→ **What is expected**
Using the records that follow, work out how many lines hold the string "Software" and provide that number only.

Given records Start Marker

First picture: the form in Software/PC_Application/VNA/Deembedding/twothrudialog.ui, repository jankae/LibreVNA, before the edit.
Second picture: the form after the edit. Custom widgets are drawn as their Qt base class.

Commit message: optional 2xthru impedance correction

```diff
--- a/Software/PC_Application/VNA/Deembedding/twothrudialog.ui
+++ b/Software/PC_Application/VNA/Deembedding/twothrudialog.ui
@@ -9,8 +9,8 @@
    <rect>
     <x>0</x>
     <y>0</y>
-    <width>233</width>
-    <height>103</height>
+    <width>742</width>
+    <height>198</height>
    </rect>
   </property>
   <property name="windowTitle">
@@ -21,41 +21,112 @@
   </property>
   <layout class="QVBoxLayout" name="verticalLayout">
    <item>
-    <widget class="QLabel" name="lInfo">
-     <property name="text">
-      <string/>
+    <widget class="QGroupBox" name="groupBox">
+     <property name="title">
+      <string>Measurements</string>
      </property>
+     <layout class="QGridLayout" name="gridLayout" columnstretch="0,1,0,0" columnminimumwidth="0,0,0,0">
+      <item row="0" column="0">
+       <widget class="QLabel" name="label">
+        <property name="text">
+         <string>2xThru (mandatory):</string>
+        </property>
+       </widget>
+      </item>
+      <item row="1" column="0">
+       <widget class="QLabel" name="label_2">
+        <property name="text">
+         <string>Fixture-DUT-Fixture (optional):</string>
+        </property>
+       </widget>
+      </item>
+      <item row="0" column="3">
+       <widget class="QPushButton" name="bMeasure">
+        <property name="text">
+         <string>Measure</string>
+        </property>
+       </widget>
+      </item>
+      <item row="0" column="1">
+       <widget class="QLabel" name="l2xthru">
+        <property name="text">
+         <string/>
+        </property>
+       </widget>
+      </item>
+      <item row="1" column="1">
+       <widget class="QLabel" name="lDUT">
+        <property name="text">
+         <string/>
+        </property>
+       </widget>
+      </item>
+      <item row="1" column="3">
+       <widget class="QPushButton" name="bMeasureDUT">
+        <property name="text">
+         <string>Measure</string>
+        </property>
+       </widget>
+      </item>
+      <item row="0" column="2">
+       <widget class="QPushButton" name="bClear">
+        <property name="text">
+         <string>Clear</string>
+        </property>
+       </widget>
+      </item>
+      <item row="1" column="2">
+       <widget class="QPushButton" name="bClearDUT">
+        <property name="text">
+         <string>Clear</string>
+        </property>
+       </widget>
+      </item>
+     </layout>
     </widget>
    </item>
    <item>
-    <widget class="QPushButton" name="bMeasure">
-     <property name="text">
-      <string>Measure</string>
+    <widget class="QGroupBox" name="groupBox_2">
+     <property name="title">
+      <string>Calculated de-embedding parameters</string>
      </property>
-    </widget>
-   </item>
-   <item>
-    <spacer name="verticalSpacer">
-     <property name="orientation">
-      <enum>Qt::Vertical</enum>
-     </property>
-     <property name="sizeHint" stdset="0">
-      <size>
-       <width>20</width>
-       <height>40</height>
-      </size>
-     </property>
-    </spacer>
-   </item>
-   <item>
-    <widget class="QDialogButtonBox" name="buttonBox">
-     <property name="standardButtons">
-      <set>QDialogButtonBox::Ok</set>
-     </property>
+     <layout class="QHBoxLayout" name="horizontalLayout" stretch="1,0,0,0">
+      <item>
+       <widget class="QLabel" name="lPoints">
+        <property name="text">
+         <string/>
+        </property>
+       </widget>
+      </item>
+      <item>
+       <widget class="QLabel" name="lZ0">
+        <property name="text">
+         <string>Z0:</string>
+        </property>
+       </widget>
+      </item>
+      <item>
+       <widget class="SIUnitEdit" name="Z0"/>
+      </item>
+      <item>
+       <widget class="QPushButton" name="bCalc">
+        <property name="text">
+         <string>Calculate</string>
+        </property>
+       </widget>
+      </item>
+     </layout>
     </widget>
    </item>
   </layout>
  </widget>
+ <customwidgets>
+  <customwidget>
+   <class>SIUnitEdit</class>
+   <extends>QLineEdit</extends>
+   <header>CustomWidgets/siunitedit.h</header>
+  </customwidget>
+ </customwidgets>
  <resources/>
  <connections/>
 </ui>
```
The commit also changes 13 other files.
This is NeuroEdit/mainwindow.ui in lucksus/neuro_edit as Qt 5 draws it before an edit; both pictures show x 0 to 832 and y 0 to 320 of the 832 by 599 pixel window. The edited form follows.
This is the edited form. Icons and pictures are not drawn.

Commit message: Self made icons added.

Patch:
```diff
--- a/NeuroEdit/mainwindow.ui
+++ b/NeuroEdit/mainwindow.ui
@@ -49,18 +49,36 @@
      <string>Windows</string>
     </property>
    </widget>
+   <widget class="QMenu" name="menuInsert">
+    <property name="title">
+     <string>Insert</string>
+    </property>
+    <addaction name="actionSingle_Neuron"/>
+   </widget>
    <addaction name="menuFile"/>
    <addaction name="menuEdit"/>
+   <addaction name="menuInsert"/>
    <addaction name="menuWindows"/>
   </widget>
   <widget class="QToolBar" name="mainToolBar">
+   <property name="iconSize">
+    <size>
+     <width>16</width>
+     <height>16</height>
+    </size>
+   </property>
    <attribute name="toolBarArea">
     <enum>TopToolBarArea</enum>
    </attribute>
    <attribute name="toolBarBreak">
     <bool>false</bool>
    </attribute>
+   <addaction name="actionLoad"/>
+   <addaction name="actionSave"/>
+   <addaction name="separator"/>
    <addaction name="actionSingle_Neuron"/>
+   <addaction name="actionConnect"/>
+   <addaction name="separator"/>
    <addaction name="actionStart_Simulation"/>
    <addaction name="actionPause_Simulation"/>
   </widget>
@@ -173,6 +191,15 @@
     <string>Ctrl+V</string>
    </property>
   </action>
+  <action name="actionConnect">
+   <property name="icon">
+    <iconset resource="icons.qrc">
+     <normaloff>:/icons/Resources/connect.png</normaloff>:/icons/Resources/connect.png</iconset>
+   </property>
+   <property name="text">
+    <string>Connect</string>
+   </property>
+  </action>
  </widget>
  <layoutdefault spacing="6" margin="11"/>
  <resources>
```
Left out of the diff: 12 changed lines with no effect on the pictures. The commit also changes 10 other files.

Given records End Marker

→ **Completed exercise**
3